The costliest former president? George W. Bush, who clocked in last year at just more than $1.3 million.
The $3.7 million taxpayers shelled out in 2012 is about $200,000 less than in 2011. All of it is a drop in the bucket compared with the trillions the federal government spends each year.
Still, former presidents are able to command eyepopping sums for books, speaking engagements and the like in their post-White House years, and the report comes at a time when spending cuts and the deficit are forcing lawmakers and federal agencies to cut back.
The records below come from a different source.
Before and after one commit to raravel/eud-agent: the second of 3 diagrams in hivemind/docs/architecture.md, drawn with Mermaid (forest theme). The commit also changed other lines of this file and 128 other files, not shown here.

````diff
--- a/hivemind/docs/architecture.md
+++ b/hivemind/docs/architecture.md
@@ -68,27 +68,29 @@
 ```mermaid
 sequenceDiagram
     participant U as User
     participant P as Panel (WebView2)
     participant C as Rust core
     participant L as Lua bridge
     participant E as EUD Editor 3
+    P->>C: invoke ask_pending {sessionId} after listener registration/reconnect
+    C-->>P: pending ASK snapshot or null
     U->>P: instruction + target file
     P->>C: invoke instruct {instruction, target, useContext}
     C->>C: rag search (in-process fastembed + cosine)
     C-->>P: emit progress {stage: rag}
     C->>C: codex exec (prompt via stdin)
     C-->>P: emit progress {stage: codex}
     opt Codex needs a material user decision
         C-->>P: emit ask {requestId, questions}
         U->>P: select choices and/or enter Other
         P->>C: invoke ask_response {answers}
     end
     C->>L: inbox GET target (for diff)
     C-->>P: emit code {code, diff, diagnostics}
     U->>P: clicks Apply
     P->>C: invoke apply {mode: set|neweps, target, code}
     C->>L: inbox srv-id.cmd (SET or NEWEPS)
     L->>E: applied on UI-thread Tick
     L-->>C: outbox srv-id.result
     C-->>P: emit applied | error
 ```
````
Under the Former Presidents Act, previous inhabitants of the Oval Office are given a $200,000 annual pension — the equivalent to a Cabinet secretary’s salary — plus $96,000 a year for a small office staff. The government also picks up the tab for costs such as travel, office space and postage.
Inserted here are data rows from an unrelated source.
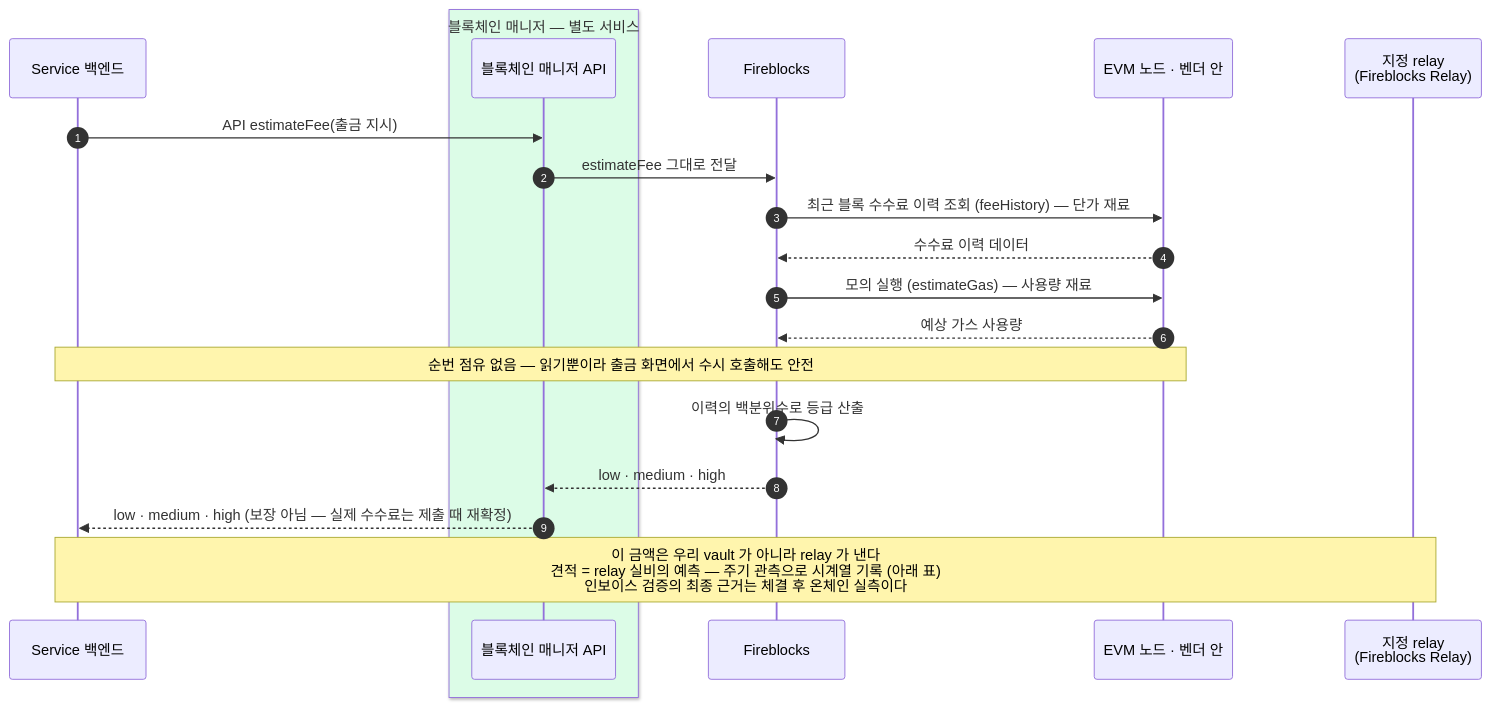
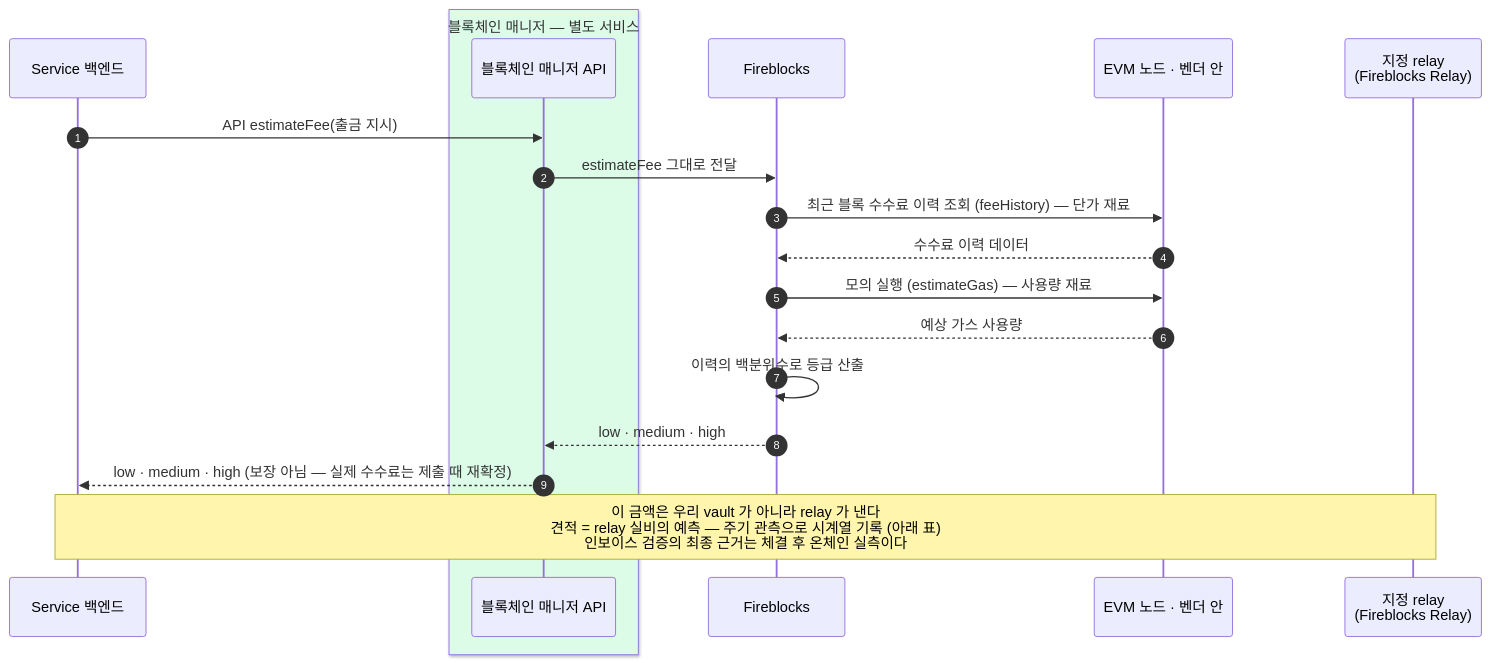
Before and after one commit to eunsujeo/eunpus: the diagram in blockchain-manager/docs/블록체인매니저/설계/07-estimate-fee.md, drawn with Mermaid. The commit also changed 10 other files, not shown here.

````diff
--- a/blockchain-manager/docs/블록체인매니저/설계/07-estimate-fee.md
+++ b/blockchain-manager/docs/블록체인매니저/설계/07-estimate-fee.md
@@ -17,23 +17,22 @@
 ```mermaid
 sequenceDiagram
     autonumber
     participant BE as Service 백엔드
     box rgb(220,252,231) 블록체인 매니저 — 별도 서비스
     participant BM as 블록체인 매니저 API
     end
     participant FB as Fireblocks
     participant CH as EVM 노드 · 벤더 안
     participant RL as 지정 relay<br/>(Fireblocks Relay)
 
     BE->>BM: API estimateFee(출금 지시)
     BM->>FB: estimateFee 그대로 전달
     FB->>CH: 최근 블록 수수료 이력 조회 (feeHistory) — 단가 재료
     CH-->>FB: 수수료 이력 데이터
     FB->>CH: 모의 실행 (estimateGas) — 사용량 재료
     CH-->>FB: 예상 가스 사용량
-    Note over BE,CH: 순번 점유 없음 — 읽기뿐이라 출금 화면에서 수시 호출해도 안전
     FB->>FB: 이력의 백분위수로 등급 산출
     FB-->>BM: low · medium · high
     BM-->>BE: low · medium · high (보장 아님 — 실제 수수료는 제출 때 재확정)
     Note over BE,RL: 이 금액은 우리 vault 가 아니라 relay 가 낸다<br/>견적 = relay 실비의 예측 — 주기 관측으로 시계열 기록 (아래 표)<br/>인보이스 검증의 최종 근거는 체결 후 온체인 실측이다
 ```
````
Departing presidents get additional help in the first years after they leave office, one reason Bush’s costs were higher than those of other living former presidents. The most recent president to leave the White House, Bush was granted almost $400,000 for 8,000 square feet of office space in Dallas, plus $85,000 in telephone costs. Another $60,000 went to travel costs.
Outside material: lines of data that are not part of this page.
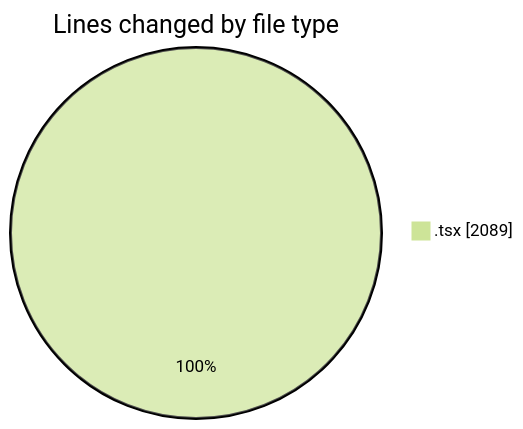
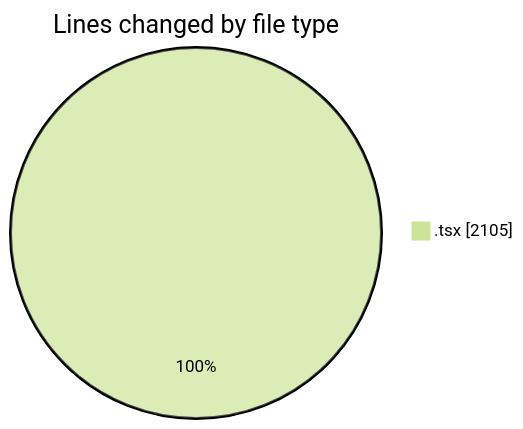
Before and after one commit to momahboobian/code-tracking: the first of 2 diagrams in 2025-06-12/cda/README.md, drawn with Mermaid (forest theme). The commit also changed other lines of this file and 1 other file, not shown here.

````diff
--- a/2025-06-12/cda/README.md
+++ b/2025-06-12/cda/README.md
@@ -23,5 +23,5 @@
 ```mermaid
 pie showData
 title Lines changed by file type
-".tsx" : 2089
+".tsx" : 2105
 ```
````
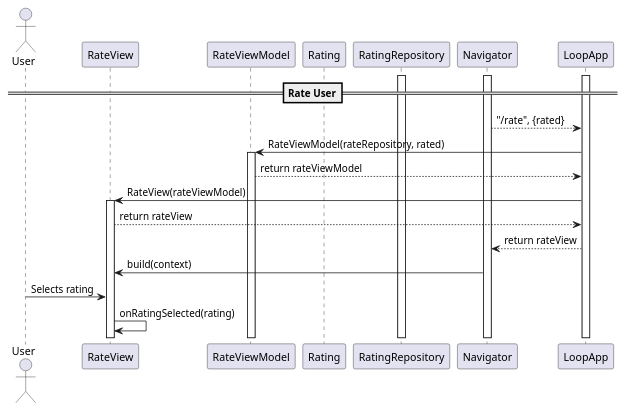
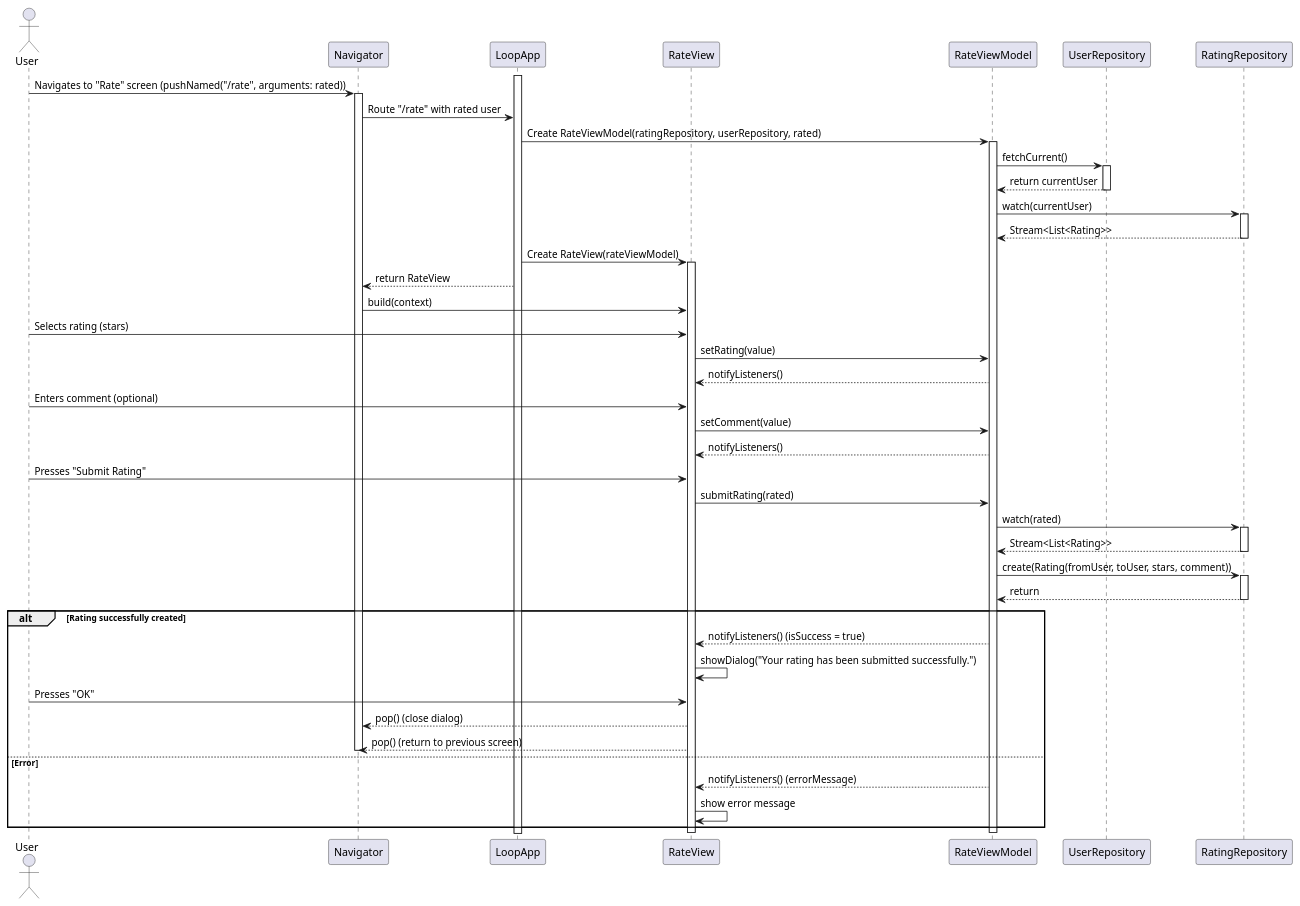
Before and after one commit to YannisRavasopoulos/ProjectSD_S6: the diagram in reports/sequence/rate-user.plantuml, drawn with PlantUML.

Commit message:
Refactor rate-user sequence diagram to improve clarity and structure

```diff
--- a/reports/sequence/rate-user.plantuml
+++ b/reports/sequence/rate-user.plantuml
@@ -1,59 +1,73 @@
 @startuml
+
 actor User
 
-actor User
+participant Navigator
+participant LoopApp
 participant RateView
 participant RateViewModel
-participant Rating
+participant UserRepository
 participant RatingRepository
-participant Navigator
-participant LoopApp
-
-activate Navigator
-activate LoopApp
-activate RatingRepository
-
-==Rate User==
-
-Navigator --> LoopApp: "/rate", {rated}
-LoopApp -> RateViewModel: RateViewModel(rateRepository, rated)
-activate RateViewModel
-RateViewModel --> LoopApp: return rateViewModel
-LoopApp -> RateView: RateView(rateViewModel)
-activate RateView
-RateView --> LoopApp: return rateView
-LoopApp --> Navigator: return rateView
-Navigator -> RateView: build(context)
-User -> RateView: Selects rating
-RateView -> RateView: onRatingSelected(rating)
 
 
-' User -> RateView: Selects report reason
-' ReportView -> RateView: ReasonSelected(reason)
-' opt
-'     User -> ReportView: Enter description
-'     ReportView -> ReportView: onDescriptionChanged(description)
-' end
-' User -> ReportView: Presses "Submit"
-' ReportView -> ReportView: onSubmitPressed()
-' ReportView -> ReportConfirmationDialog: ReportConfirmationDialog(report, onConfirm, onCancel)
-' activate ReportConfirmationDialog
-' alt Confirm
-'     ReportConfirmationDialog -> ReportView: onConfirm()
-'     ReportView -> ReportViewModel: submitReport()
-'     ReportViewModel -> Report: Report(reportee, reason, description)
-'     activate Report
-'     Report --> ReportViewModel: return report
-'     ReportViewModel -> ReportRepository: createReport(report)
-'     ReportRepository --> ReportViewModel
-'     ReportViewModel --> ReportView
-'     ReportView -> ReportView: onReportSubmitted()
-'     ReportView -> ReportView: showSuccessMessage()
-'     deactivate Report
-' else Cancel
-'     ReportConfirmationDialog -> ReportView: onCancel()
-'     deactivate ReportConfirmationDialog
-'     ReportView -> Navigator: pop()
-' end
+activate LoopApp
+User -> Navigator: Navigates to "Rate" screen (pushNamed("/rate", arguments: rated))
+activate Navigator
+Navigator -> LoopApp: Route "/rate" with rated user
+
+LoopApp -> RateViewModel: Create RateViewModel(ratingRepository, userRepository, rated)
+activate RateViewModel
+RateViewModel -> UserRepository: fetchCurrent()
+activate UserRepository
+UserRepository --> RateViewModel: return currentUser
+deactivate UserRepository
+RateViewModel -> RatingRepository: watch(currentUser)
+activate RatingRepository
+RatingRepository --> RateViewModel: Stream<List<Rating>>
+deactivate RatingRepository
+LoopApp -> RateView: Create RateView(rateViewModel)
+activate RateView
+LoopApp --> Navigator: return RateView
+
+Navigator -> RateView: build(context)
+
+
+User -> RateView: Selects rating (stars)
+
+RateView -> RateViewModel: setRating(value)
+
+RateViewModel --> RateView: notifyListeners()
+
+
+User -> RateView: Enters comment (optional)
+RateView -> RateViewModel: setComment(value)
+
+RateViewModel --> RateView: notifyListeners()
+
+
+User -> RateView: Presses "Submit Rating"
+RateView -> RateViewModel: submitRating(rated)
+RateViewModel -> RatingRepository: watch(rated)
+activate RatingRepository
+RatingRepository --> RateViewModel: Stream<List<Rating>>
+deactivate RatingRepository
+RateViewModel -> RatingRepository: create(Rating(fromUser, toUser, stars, comment))
+activate RatingRepository
+RatingRepository --> RateViewModel: return
+deactivate RatingRepository
+
+alt Rating successfully created
+    RateViewModel --> RateView: notifyListeners() (isSuccess = true)
+    RateView -> RateView: showDialog("Your rating has been submitted successfully.")
+    User -> RateView: Presses "OK"
+    RateView --> Navigator: pop() (close dialog)
+    RateView --> Navigator: pop() (return to previous screen)
+    deactivate Navigator
+else Error
+    RateViewModel --> RateView: notifyListeners() (errorMessage)
+    RateView -> RateView: show error message
+end
+deactivate RateViewModel
+deactivate RateView
 
 @enduml
```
Bill Clinton came in second at just less than $1 million, followed by George H.W. Bush at nearly $850,000. Clinton spent the most government money on office space: $442,000 for his 8,300-square-foot digs in Harlem.
Costs for Jimmy Carter, the only other living former president, came in at about $500,000.
Widows of former presidents are entitled to a pension of $20,000, but Nancy Reagan, the wife of former president Ronald Reagan, waived her pension last year. The former first lady did accept $14,000 for postage.
The cost totals for former presidents do not include what the Secret Service spends protecting them, their spouses and children. Those costs are part of a separate budget that is not made public.
The Former Presidents Act dates to 1958, when Congress created the program largely in response to Harry S. Truman’s post-White House financial woes, the Congressional Research Service said. The goal was to maintain the dignity of the presidency and help with ongoing costs associated with being a former president, such as correspondence and scheduling requests.
These days, a former president’s income can be substantial from speaking and writing, and former presidents also have robust presidential centers and foundations that accept donations and facilitate many of their post-presidential activities.
Noting that none of the living ex-presidents are poor, Rep. Jason Chaffetz (R-Utah), introduced a bill last year that would limit costs to a $200,000 pension, plus another $200,000 that former presidents could use at their discretion. And for every dollar former presidents earn in excess of $400,000, their annual allowance would be reduced by the same amount.
The bill died in committee.
— Associated Press